EU's blurry vision for coordinating humanitarian cash

In Tapoa, a region bordering Niger, the European Commission's humanitarian aid department funds NGO Action Contre la Faim to provide health and nutrition care as well as food assistance including cash transfers. Photo by: Anouk Delafortrie / ECHO / CC BY-NC-ND

Editor’s Note: Devex is exploring the evolution of cash transfers in the aid sector. Here, we explore the EU’s vision for more coordinated cash programming. Read also: Aid agencies mull legal risks of coordinating humanitarian cash

LONDON — Almost a year after floating a drastic new approach to coordinating humanitarian cash transfers, the European Union’s humanitarian arm ECHO is running a market assessment to find out whether the controversial scheme could work in practice.

This article is for Devex Members

For full access to the content of the article sign in or join Devex.

About the author

  • Molly%2520anders%2520cropped

    Molly Anders

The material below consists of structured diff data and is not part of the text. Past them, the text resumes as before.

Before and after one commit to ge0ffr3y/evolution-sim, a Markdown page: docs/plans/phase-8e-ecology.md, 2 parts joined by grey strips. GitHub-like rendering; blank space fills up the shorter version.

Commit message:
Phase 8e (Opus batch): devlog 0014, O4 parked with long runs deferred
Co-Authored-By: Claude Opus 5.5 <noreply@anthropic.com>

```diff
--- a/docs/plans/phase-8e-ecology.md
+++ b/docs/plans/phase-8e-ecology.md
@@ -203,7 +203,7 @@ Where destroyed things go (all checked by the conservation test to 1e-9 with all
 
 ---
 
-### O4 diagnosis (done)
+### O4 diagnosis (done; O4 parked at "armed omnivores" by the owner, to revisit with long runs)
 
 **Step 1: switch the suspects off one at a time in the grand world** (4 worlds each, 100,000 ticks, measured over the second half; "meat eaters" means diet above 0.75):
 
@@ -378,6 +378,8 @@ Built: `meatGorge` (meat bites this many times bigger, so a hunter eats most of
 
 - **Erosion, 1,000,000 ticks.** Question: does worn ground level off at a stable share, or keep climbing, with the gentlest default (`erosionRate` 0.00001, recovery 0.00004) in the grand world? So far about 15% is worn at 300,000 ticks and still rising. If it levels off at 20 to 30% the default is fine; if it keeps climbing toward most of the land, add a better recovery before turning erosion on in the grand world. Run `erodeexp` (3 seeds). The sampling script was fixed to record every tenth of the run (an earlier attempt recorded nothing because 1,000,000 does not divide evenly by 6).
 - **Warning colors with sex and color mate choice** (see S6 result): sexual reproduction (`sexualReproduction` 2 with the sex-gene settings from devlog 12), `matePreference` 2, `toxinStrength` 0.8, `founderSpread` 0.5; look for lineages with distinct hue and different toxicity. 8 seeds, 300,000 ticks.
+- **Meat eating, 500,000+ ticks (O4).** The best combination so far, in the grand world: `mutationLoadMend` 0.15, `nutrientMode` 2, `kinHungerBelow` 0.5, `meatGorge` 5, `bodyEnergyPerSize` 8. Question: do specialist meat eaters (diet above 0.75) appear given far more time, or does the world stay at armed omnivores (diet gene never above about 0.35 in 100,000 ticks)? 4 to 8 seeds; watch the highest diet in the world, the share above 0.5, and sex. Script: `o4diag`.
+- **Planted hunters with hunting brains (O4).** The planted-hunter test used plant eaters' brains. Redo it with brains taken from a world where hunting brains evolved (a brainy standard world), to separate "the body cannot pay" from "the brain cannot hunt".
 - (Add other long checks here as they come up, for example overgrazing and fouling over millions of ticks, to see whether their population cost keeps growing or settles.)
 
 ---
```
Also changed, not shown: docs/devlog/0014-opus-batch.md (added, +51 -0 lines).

    Molly Anders is a U.K. Correspondent for Devex. Based in London, she reports on development finance trends with a focus on British and European institutions. She is especially interested in evidence-based development and women’s economic empowerment, as well as innovative financing for the protection of migrants and refugees. Molly is a former Fulbright Scholar and studied Arabic in Syria, Jordan, Egypt and Morocco.